● Work request
Work out how many lines in the entries below include the word "ageController". Give nothing but the number.

Collection entries:

• • • •

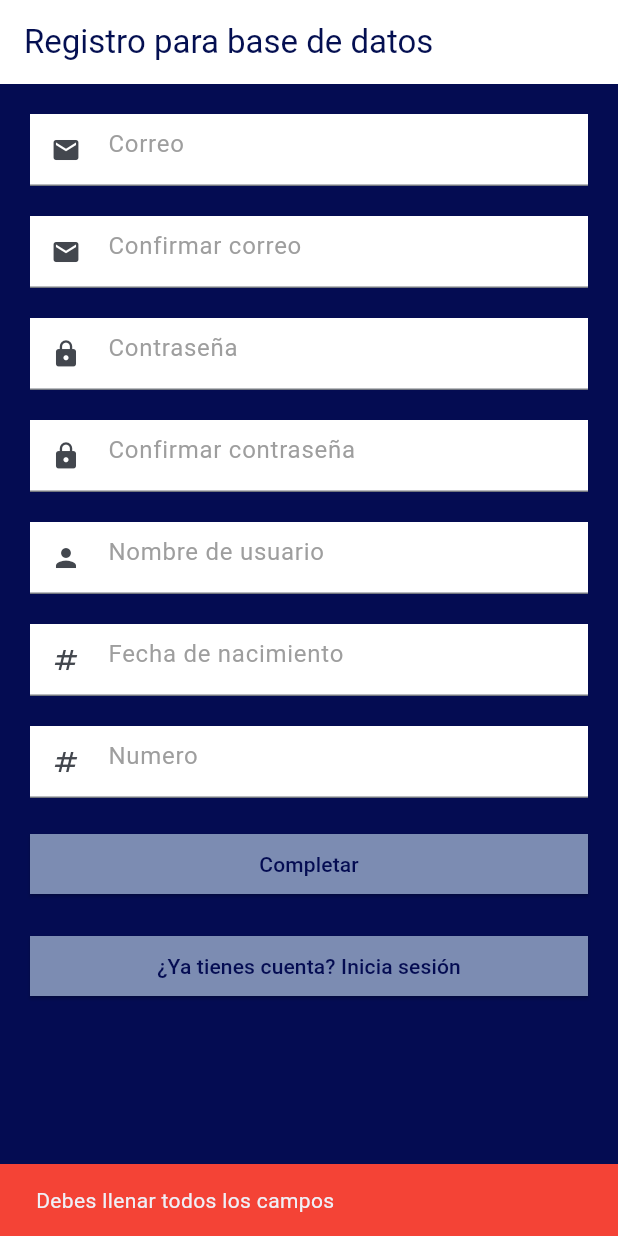
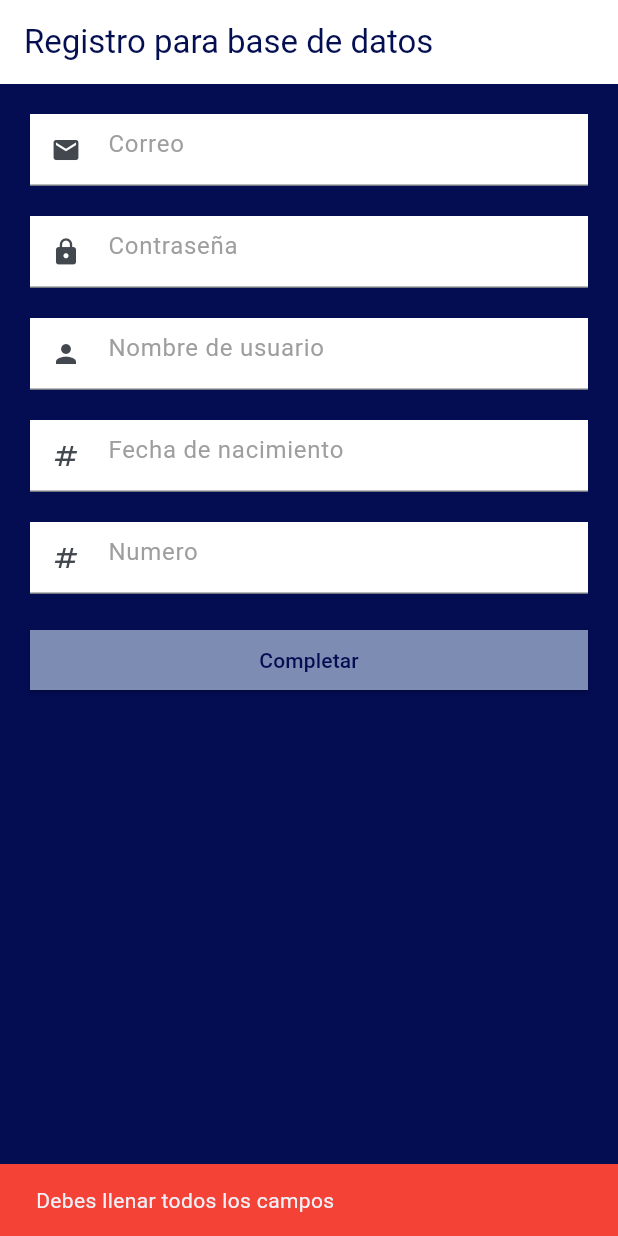
Before and after one commit to JuanPabloSaavedraRamirez/AppAulaGrama, a Flutter app: the screen it shows after launch, after a tap on "Completar", on a phone screen of 412 x 824 dp. Run offline on Flutter 3.47's test engine with Material 3 defaults, Android fonts, the phone set to English and light mode, and no system bars; our stand-ins replace image_cropper, image_picker, shared_preferences.

Commit message:
hide unos cambios en mi

```diff
--- a/lib/registerBD.dart
+++ b/lib/registerBD.dart
@@ -12,29 +12,17 @@ class RegisterBD extends StatefulWidget {
 
 class _RegisterStateBD extends State<RegisterBD> {
   final TextEditingController emailController = TextEditingController();
-  final TextEditingController confirmEmailController = TextEditingController();
   final TextEditingController passwordController = TextEditingController();
-  final TextEditingController confirmPasswordController = TextEditingController();
   final TextEditingController usernameController = TextEditingController();
   final TextEditingController ageController = TextEditingController();
   final TextEditingController numberController = TextEditingController();
 
   bool _validateFields() {
     return emailController.text.isNotEmpty &&
-        confirmEmailController.text.isNotEmpty &&
         passwordController.text.isNotEmpty &&
-        confirmPasswordController.text.isNotEmpty &&
         usernameController.text.isNotEmpty &&
         ageController.text.isNotEmpty &&
         numberController.text.isNotEmpty;
-  }
-
-  bool _validateEmails() {
-    return emailController.text == confirmEmailController.text;
-  }
-
-  bool _validatePasswords() {
-    return passwordController.text == confirmPasswordController.text;
   }
 
   void _showError(String message) {
@@ -47,13 +35,6 @@ class _RegisterStateBD extends State<RegisterBD> {
     );
   }
 
-  Future<void> _saveData() async {
-    SharedPreferences prefs = await SharedPreferences.getInstance();
-    await prefs.setString('email', emailController.text);
-    await prefs.setString('username', usernameController.text);
-    await prefs.setString('age', ageController.text);
-    await prefs.setString('number', numberController.text);
-  }
 
 
   void _onComplete() async {
@@ -61,16 +42,7 @@ class _RegisterStateBD extends State<RegisterBD> {
       ScaffoldMessenger.of(context).showSnackBar(
           SnackBar(content: Text("Debes llenar todos los campos"),
             backgroundColor: Colors.red,));
-    } else if (!_validateEmails()) {
-      ScaffoldMessenger.of(context).showSnackBar(
-          SnackBar(content: Text("Los correos no coinciden. Por favor, verifica tus datos."),
-            backgroundColor: Colors.red,));
-    } else if (!_validatePasswords()) {
-      ScaffoldMessenger.of(context).showSnackBar(
-          SnackBar(content: Text("Las contraseñas no coinciden. Por favor, verifica tus datos."),
-            backgroundColor: Colors.red,));
     } else {
-      await _saveData();
       Navigator.of(context).pushReplacement(MaterialPageRoute(builder: (BuildContext context) {
         return Perfil(
           username: usernameController.text,
@@ -114,35 +86,10 @@ class _RegisterStateBD extends State<RegisterBD> {
                   margin: EdgeInsets.all(10),
                   color: Colors.white,
                   child: TextField(
-                    controller: confirmEmailController,
-                    decoration: InputDecoration(
-                      hintText: "Confirmar correo",
-                      hintStyle: TextStyle(color: Colors.grey),
-                      prefixIcon: Icon(Icons.email, size: 20),
-                    ),
-                  ),
-                ),
-                Container(
-                  margin: EdgeInsets.all(10),
-                  color: Colors.white,
-                  child: TextField(
                     controller: passwordController,
                     obscureText: true,
                     decoration: InputDecoration(
                       hintText: "Contraseña",
-                      hintStyle: TextStyle(color: Colors.grey),
-                      prefixIcon: Icon(Icons.lock, size: 20),
-                    ),
-                  ),
-                ),
-                Container(
-                  margin: EdgeInsets.all(10),
-                  color: Colors.white,
-                  child: TextField(
-                    controller: confirmPasswordController,
-                    obscureText: true,
-                    decoration: InputDecoration(
-                      hintText: "Confirmar contraseña",
                       hintStyle: TextStyle(color: Colors.grey),
                       prefixIcon: Icon(Icons.lock, size: 20),
                     ),
@@ -165,7 +112,7 @@ class _RegisterStateBD extends State<RegisterBD> {
                   color: Colors.white,
                   child: TextField(
                     controller: ageController,
-                    keyboardType: TextInputType.number,
+                    //keyboardType: TextInputType.number,
                     decoration: InputDecoration(
                       hintText: "Fecha de nacimiento",
                       hintStyle: TextStyle(color: Colors.grey),
@@ -209,7 +156,7 @@ class _RegisterStateBD extends State<RegisterBD> {
                     ),
                   ),
                 ),
-                Container(
+                /*Container(
                   margin: EdgeInsets.all(10),
                   child: ElevatedButton(
                     onPressed: () {
@@ -240,7 +187,7 @@ class _RegisterStateBD extends State<RegisterBD> {
                       ),
                     ),
                   ),
-                ),
+                ),*/
 
               ],
             ),
```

• • • •

● Completed exercise
4